If you are a developer, you must have at least a basic idea about Object Oriented Programming. But, if you are a willing to become an OOP programmer, it’s a requirement to you putting enough efforts on learning the concepts of Object Oriented Design Principles to create clean and modular designs. And it’s curious how things raised more than decades ago can be still updated.

Patterns of Enterprise Application Architecture” – Martin Fowler.

Principles Of Object Oriented Design“, compiled by Uncle Bob.

Principles about class design (SOLID):

SRP The Single Responsibility Principle A class should have one, and only one, reason to change.
OCP The Open Closed Principle You should be able to extend a classes behavior, without modifying it.
LSP The Liskov Substitution Principle Derived classes must be substitutable for their base classes.
ISP The Interface Segregation Principle Make fine grained interfaces that are client specific.
DIP The Dependency Inversion Principle Depend on abstractions, not on concretions.

Principles about package cohesion:

REP The Release Reuse Equivalency Principle The granule of reuse is the granule of release.
CCP The Common Closure Principle Classes that change together are packaged together.
CRP The Common Reuse Principle Classes that are used together are packaged together

Principles about the couplings between packages:

ADP The Acyclic Dependencies Principle The dependency graph of packages must have no cycles.
SDP The Stable Dependencies Principle Depend in the direction of stability.
SAP The Stable Abstractions Principle Abstractness increases with stability

Besides that, there are a bulck of others object oriented design principles that are equally important:
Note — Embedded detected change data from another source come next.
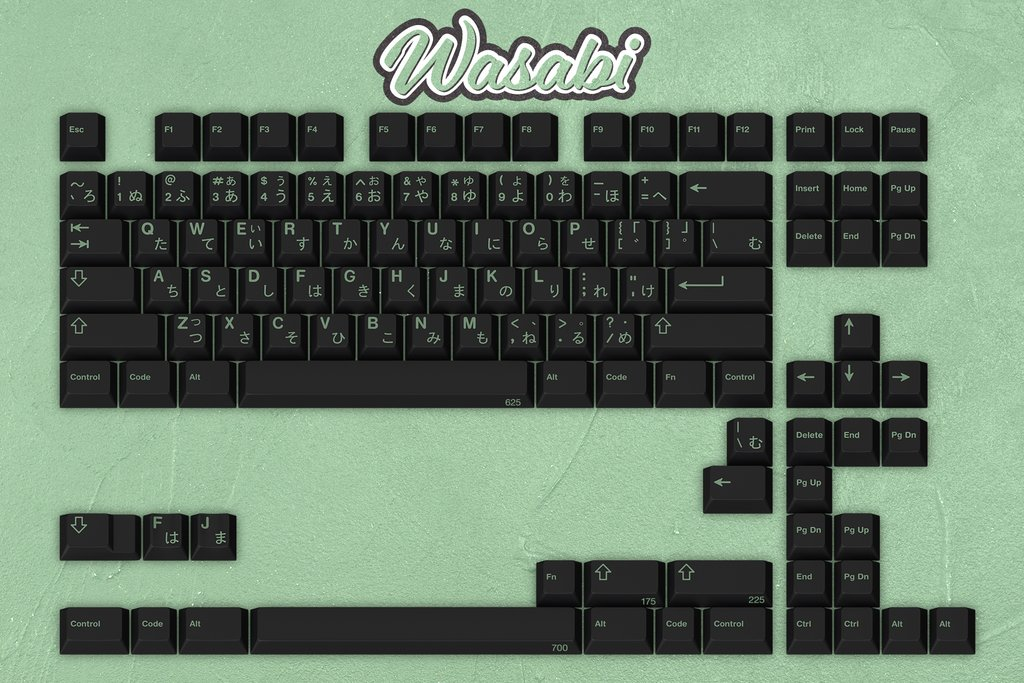
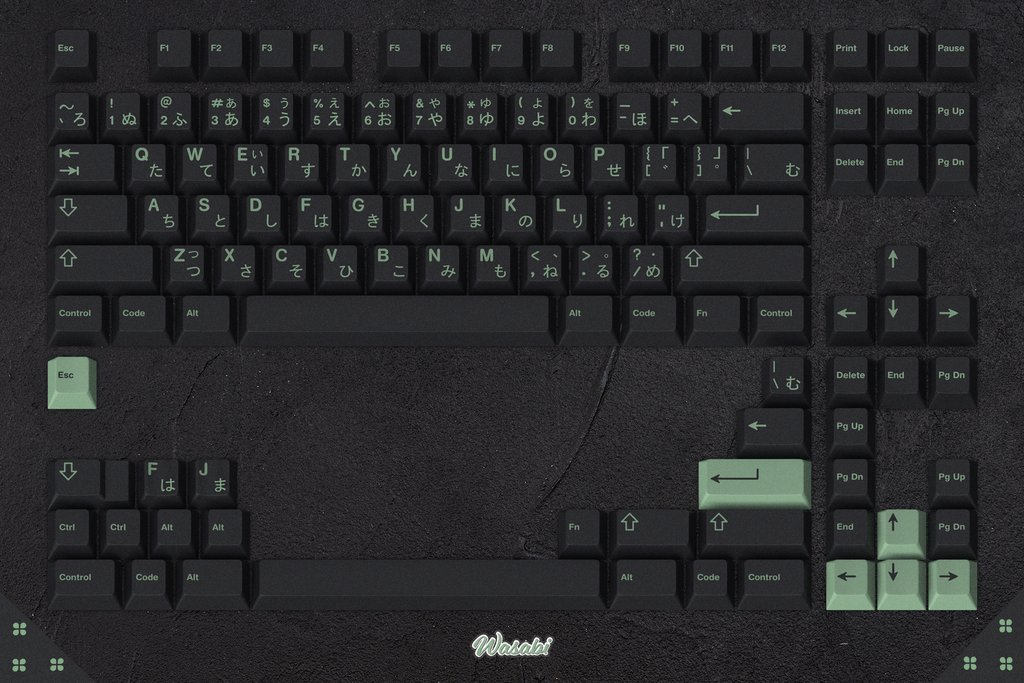
There are 4 files have been modified at 2019-10-13 06:06:47 . 	-rw-r--r-- 1 jzou ops 148641 Oct 13 06:00 assets/images/gmk-keycaps/wasabi/kits_pics/base.jpg 	-rw-r--r-- 1 jzou ops 1058 Oct 13 06:06 docs/gmk-keycaps/Wasabi.md 	-rw-r--r-- 1 jzou ops 215 Oct 13 06:01 rawdata/gmk/wasabi 	-rwxr-xr-x 1 jz

diff --git a/script/generate_md_v1.py b/script/generate_md_v1.py
@@ -92,7 +92,13 @@ class GenerateKeyCapPage(object):
         exchange_rate_api_key = "access_key=" + f_api_file.read().strip()
         f_api_file.close()
         
-        date = "date=%s" % self.info_dict['time']
+        if len(self.info_dict['time'].split('-')) == 3:
+            date = "date=%s" % self.info_dict['time']
+        elif len(self.info_dict['time'].split('-')) == 2:
+            date = "date=%s-01" % self.info_dict['time']
+        else:
+            print "Something wrong with GB Time!"
+            sys.exit(1)
 
         if self.info_dict['currencyunit'] == 'USD':
             currency_checked = "currencies=%s,CNY" % self.info_dict['currencyunit']

diff --git a/docs/gmk-keycaps/Wasabi.md b/docs/gmk-keycaps/Wasabi.md
@@ -8,37 +8,38 @@ nav_order: 310770
 
 # Wasabi 芥末
 
-ref link: [Wasabi OCO GB Link](https://www.originativeco.com/products/wasabi)
+ref link: [Wasabi OCO GB Link](https://www.originativeco.com/products/wasabi)  
 
-* [Price](#price)
-* [Kits](#kits)
-* [Info](#info)
-* [Pictures](#pictures)
+* [Price](#price)  
+* [Kits](#kits)  
+* [Info](#info)  
+* [Pictures](#pictures)  
 
 
-## Price
-NOTE: USD to RMB exchange rate is 7.17
+## Price  
+NOTE: USD to CNY exchange rate is 7.16
 
-| Name          | Price(OCO)    |  Price(RMB) | Quantity |
+| Name          | Price(OCO)    |  Price(CNY) | Quantity |
 | ------------- | ------------ |  ---------- | -------- |
-|[Base](#base)|160.00|1147.20|unknown|
+|[Base](#base)|109.00|780.44|Unkonwn|
 
 
-## Kits
-### Base
-**Price(OCO):** 160.00    **Price(RMB):** 1147.20    **Quantity:** unknown
-<img src="{{ 'assets/images/gmk-keycaps/wasabi/kits_pics/base.jpg' | relative_url }}" alt="Base" class="image featured">
+## Kits  
+### Base  
+**Price(OCO):** 109.00    **Price(CNY):** 780.44    **Quantity:** Unkonwn  
+<img src="{{ 'assets/images/gmk-keycaps/wasabi/kits_pics/base.jpg' | relative_url }}" alt="base" class="image featured">
 
 
-## Info
-* Designer: 
-* Profile: GMK 1-1-2-3-4-4
-* GB Time: 2019-09
-* ColorCodes: 
+## Info  
+* Designer:   
+* Profile: GMK 1-1-2-3-4-4  
+* GB Time: 2019-09  
+* Color Codes:  
 
-| Base Color     | Legend Color
-| :-------------: | :------------:
-|CR|3A
+| | Base Color    | Legend Color
+| :-------------: | :-------------: | :------------:
+|Base|CR|3A
+|Accent|3A|CR
 
-## Pictures
-<img src="{{ 'assets/images/gmk-keycaps/wasabi/rendering_pics/1.jpg' | relative_url }}" alt="1" class="image featured">
+## Pictures  
+<img src="{{ 'assets/images/gmk-keycaps/wasabi/rendering_pics/1.jpg' | relative_url }}" alt="1.jpg" class="image featured">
  1. DRY (Don’t repeat yourself) — avoids duplication in code.
  2. Encapsulate what changes — hides implementation detail, helps in maintenance.
  3. Favor Composition over Inheritance — code reuse without cost of inflexibility.
  4. Programming for Interface — helps in maintenance, improves flexibility.
  5. Delegation principle — don’t do all things by yourself, delegate it.